What eats horsepower ... Three main things:
1) aerodynamic drag
2) parasitic losses
3) The driver
4) rolling resistance
Drag is enormously important - there is a number called the "equivalent flat plate surface area" which is basically the coefficient of drag times the actual frontal area. If you've pulled a square camper and an Airstream, you have a firsthand understanding of this. The Airstream isn't perfect, but it's much less bad than most everything else. Pressure, volume, and temperature come into play here - dense air is draggier than thin air.
Parasitic losses are going to be pretty constant ... However, run the HVAC fan on full with extra lights and the air conditioner clutch and engine cooling fan at full tilt, and you'll chew up some tens of horsepower. You'll see it as a loss of MPG, but ... Several years ago I spent a little time with Metro Dade Transit Authority, and was told that the alternator loads alone on a city bus (hot humid day, raining, after dark, articulated bus) were something like 70HP.
Truck fleets exist to make a profit (mostly), and are moving to single rear wheels to save fuel (there may be other reasons). It's a small amount, but it has an ROI for them. Similarly, concrete has a lower rolling resistance than tarmac, etc.
The single biggest factor is the driver, however. There have been some articles in the trade magazines (like Heavy Duty Trucking, Fleet Owner, stuff like that) stating that a fleet might average 6.5 MPG on their class 8 trucks, but some drivers are getting in the high 7's - like 15% difference. You see the same thing here - one driver will report 9MPG and another 11 or 12 (or 12 to 14.5 for diesel). This is normal. If you need more fingers than one hand's worth to count the number of times you've buried the throttle in the last year, you're probably getting better than average fuel economy.

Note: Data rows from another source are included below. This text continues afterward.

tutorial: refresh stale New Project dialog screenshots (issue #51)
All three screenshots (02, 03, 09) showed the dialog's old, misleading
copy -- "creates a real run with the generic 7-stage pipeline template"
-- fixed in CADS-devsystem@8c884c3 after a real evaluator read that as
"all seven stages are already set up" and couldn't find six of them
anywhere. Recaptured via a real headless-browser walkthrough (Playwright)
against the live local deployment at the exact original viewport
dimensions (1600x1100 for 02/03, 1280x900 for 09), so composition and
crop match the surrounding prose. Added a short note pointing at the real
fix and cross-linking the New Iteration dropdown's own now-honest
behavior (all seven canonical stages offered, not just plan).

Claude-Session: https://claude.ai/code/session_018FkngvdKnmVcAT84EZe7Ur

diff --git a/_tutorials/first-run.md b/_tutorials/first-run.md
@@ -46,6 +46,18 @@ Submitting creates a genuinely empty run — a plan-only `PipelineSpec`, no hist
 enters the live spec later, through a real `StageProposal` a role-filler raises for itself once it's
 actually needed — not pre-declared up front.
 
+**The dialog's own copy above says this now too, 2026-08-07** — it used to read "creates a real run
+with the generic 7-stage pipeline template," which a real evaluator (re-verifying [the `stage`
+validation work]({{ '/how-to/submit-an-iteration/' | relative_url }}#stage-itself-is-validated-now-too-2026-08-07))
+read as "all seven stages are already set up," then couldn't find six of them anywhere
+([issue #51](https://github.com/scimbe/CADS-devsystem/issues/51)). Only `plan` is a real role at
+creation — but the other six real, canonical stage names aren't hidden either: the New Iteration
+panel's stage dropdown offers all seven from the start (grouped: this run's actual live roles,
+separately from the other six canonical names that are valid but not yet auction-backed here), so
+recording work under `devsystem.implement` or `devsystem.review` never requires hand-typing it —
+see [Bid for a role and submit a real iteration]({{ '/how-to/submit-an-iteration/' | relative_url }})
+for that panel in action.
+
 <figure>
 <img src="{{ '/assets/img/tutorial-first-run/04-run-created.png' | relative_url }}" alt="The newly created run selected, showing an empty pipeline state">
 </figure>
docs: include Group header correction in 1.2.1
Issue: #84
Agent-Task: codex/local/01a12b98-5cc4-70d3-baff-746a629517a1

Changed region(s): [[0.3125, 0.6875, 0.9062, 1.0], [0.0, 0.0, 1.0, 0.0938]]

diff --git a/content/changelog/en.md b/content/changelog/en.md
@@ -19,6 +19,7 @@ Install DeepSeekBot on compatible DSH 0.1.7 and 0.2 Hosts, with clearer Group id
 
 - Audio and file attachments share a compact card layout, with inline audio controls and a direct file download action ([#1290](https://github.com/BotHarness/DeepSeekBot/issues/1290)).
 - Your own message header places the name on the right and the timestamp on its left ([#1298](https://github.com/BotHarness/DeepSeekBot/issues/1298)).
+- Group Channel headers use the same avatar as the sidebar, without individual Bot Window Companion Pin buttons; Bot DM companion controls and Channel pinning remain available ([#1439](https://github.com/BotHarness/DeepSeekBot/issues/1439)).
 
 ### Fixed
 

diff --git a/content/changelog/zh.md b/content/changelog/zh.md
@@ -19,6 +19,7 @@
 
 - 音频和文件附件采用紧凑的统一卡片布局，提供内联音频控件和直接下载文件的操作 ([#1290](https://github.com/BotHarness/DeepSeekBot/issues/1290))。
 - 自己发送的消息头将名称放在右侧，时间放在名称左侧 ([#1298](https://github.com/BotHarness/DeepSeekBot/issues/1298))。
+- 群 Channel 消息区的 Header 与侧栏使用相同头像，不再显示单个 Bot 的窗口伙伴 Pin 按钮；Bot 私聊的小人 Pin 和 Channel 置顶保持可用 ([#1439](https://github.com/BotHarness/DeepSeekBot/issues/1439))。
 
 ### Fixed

On the other hand, if every stop light is a drag race and your cruise has never seen a set speed under 70, probably PROBABLY, you're not getting the same fuel economy as that other guy.